Problem statement: Your answer should be an exact copy of all the entries, free of pictures.

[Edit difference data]
━━━━━━

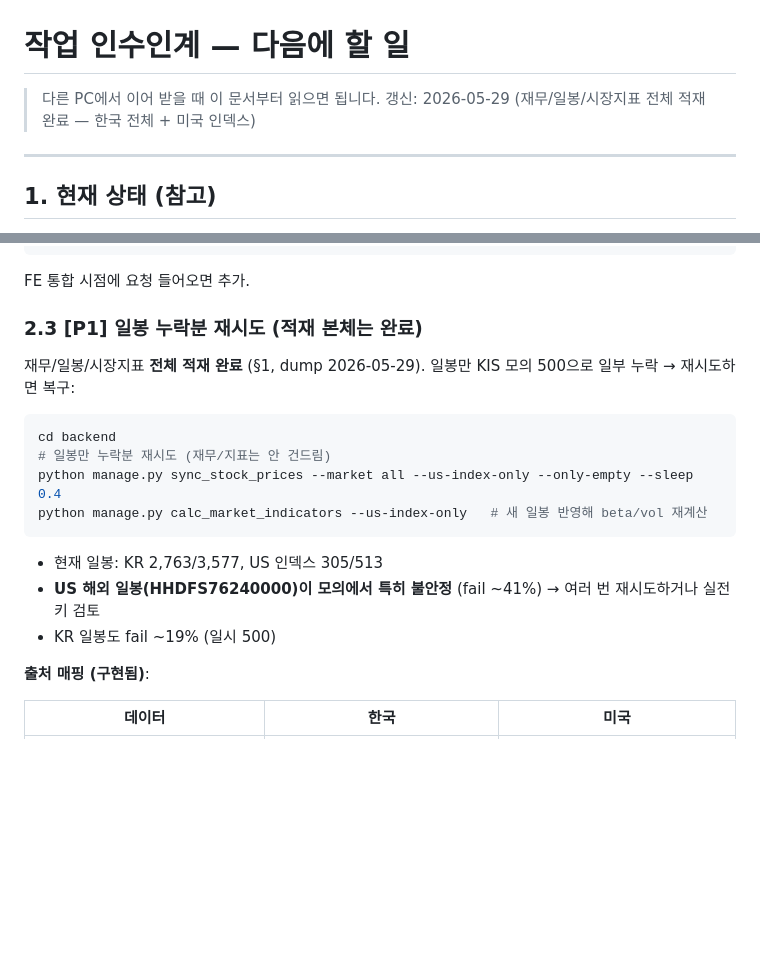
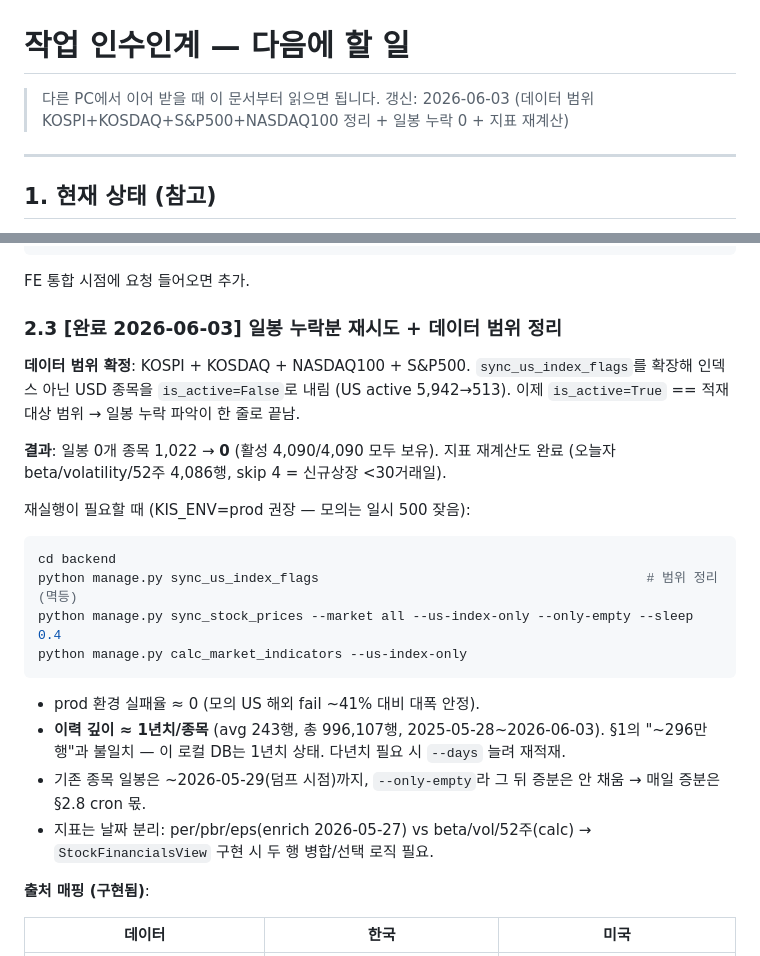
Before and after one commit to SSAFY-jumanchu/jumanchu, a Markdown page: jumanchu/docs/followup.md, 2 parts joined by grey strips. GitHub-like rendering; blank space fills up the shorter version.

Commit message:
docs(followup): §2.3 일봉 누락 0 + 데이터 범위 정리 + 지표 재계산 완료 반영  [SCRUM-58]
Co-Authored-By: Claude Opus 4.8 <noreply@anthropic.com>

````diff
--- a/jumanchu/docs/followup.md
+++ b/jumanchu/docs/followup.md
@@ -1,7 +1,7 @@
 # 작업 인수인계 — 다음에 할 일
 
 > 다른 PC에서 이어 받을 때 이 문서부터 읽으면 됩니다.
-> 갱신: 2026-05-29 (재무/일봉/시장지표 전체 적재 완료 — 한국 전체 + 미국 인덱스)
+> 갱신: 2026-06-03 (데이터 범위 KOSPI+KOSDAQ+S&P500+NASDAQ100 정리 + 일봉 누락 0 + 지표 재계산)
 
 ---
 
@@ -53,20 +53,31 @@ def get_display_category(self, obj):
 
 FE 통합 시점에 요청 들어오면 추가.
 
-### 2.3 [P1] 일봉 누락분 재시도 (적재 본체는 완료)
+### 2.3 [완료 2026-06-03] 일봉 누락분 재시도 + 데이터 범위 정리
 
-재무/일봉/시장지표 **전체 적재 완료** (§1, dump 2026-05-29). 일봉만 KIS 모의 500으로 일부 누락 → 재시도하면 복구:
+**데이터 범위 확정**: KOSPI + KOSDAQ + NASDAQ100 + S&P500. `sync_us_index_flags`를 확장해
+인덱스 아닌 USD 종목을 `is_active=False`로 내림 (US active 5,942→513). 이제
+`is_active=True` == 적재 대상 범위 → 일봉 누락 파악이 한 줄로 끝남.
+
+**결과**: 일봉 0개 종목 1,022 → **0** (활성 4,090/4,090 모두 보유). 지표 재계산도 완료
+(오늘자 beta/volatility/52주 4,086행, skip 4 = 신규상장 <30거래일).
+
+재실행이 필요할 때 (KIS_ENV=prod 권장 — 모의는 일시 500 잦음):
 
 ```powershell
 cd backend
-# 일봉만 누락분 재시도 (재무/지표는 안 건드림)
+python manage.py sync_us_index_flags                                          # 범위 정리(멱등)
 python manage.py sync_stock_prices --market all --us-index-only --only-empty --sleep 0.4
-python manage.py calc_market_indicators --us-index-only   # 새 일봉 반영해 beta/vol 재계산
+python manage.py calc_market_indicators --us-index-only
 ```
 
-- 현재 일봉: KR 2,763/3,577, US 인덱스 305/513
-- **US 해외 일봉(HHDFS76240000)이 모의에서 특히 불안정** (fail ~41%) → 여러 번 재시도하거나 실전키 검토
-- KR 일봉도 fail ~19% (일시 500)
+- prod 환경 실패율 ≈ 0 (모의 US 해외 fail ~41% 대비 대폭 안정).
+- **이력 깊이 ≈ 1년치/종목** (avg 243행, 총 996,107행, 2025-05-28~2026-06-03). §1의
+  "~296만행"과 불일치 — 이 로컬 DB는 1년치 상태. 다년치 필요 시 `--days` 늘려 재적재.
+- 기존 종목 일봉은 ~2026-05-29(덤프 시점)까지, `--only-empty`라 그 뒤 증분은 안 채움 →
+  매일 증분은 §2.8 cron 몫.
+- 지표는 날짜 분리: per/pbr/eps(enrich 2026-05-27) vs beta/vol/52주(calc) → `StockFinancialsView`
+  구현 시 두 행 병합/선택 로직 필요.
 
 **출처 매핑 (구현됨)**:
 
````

━━━━━━

Result of this exercise:
Before and after one commit to SSAFY-jumanchu/jumanchu, a Markdown page: jumanchu/docs/followup.md, 2 parts joined by grey strips. GitHub-like rendering; blank space fills up the shorter version.

Commit message:
docs(followup): §2.3 일봉 누락 0 + 데이터 범위 정리 + 지표 재계산 완료 반영  [SCRUM-58]
Co-Authored-By: Claude Opus 4.8 <noreply@anthropic.com>

````diff
--- a/jumanchu/docs/followup.md
+++ b/jumanchu/docs/followup.md
@@ -1,7 +1,7 @@
 # 작업 인수인계 — 다음에 할 일
 
 > 다른 PC에서 이어 받을 때 이 문서부터 읽으면 됩니다.
-> 갱신: 2026-05-29 (재무/일봉/시장지표 전체 적재 완료 — 한국 전체 + 미국 인덱스)
+> 갱신: 2026-06-03 (데이터 범위 KOSPI+KOSDAQ+S&P500+NASDAQ100 정리 + 일봉 누락 0 + 지표 재계산)
 
 ---
 
@@ -53,20 +53,31 @@ def get_display_category(self, obj):
 
 FE 통합 시점에 요청 들어오면 추가.
 
-### 2.3 [P1] 일봉 누락분 재시도 (적재 본체는 완료)
+### 2.3 [완료 2026-06-03] 일봉 누락분 재시도 + 데이터 범위 정리
 
-재무/일봉/시장지표 **전체 적재 완료** (§1, dump 2026-05-29). 일봉만 KIS 모의 500으로 일부 누락 → 재시도하면 복구:
+**데이터 범위 확정**: KOSPI + KOSDAQ + NASDAQ100 + S&P500. `sync_us_index_flags`를 확장해
+인덱스 아닌 USD 종목을 `is_active=False`로 내림 (US active 5,942→513). 이제
+`is_active=True` == 적재 대상 범위 → 일봉 누락 파악이 한 줄로 끝남.
+
+**결과**: 일봉 0개 종목 1,022 → **0** (활성 4,090/4,090 모두 보유). 지표 재계산도 완료
+(오늘자 beta/volatility/52주 4,086행, skip 4 = 신규상장 <30거래일).
+
+재실행이 필요할 때 (KIS_ENV=prod 권장 — 모의는 일시 500 잦음):
 
 ```powershell
 cd backend
-# 일봉만 누락분 재시도 (재무/지표는 안 건드림)
+python manage.py sync_us_index_flags                                          # 범위 정리(멱등)
 python manage.py sync_stock_prices --market all --us-index-only --only-empty --sleep 0.4
-python manage.py calc_market_indicators --us-index-only   # 새 일봉 반영해 beta/vol 재계산
+python manage.py calc_market_indicators --us-index-only
 ```
 
-- 현재 일봉: KR 2,763/3,577, US 인덱스 305/513
-- **US 해외 일봉(HHDFS76240000)이 모의에서 특히 불안정** (fail ~41%) → 여러 번 재시도하거나 실전키 검토
-- KR 일봉도 fail ~19% (일시 500)
+- prod 환경 실패율 ≈ 0 (모의 US 해외 fail ~41% 대비 대폭 안정).
+- **이력 깊이 ≈ 1년치/종목** (avg 243행, 총 996,107행, 2025-05-28~2026-06-03). §1의
+  "~296만행"과 불일치 — 이 로컬 DB는 1년치 상태. 다년치 필요 시 `--days` 늘려 재적재.
+- 기존 종목 일봉은 ~2026-05-29(덤프 시점)까지, `--only-empty`라 그 뒤 증분은 안 채움 →
+  매일 증분은 §2.8 cron 몫.
+- 지표는 날짜 분리: per/pbr/eps(enrich 2026-05-27) vs beta/vol/52주(calc) → `StockFinancialsView`
+  구현 시 두 행 병합/선택 로직 필요.
 
 **출처 매핑 (구현됨)**:
 
````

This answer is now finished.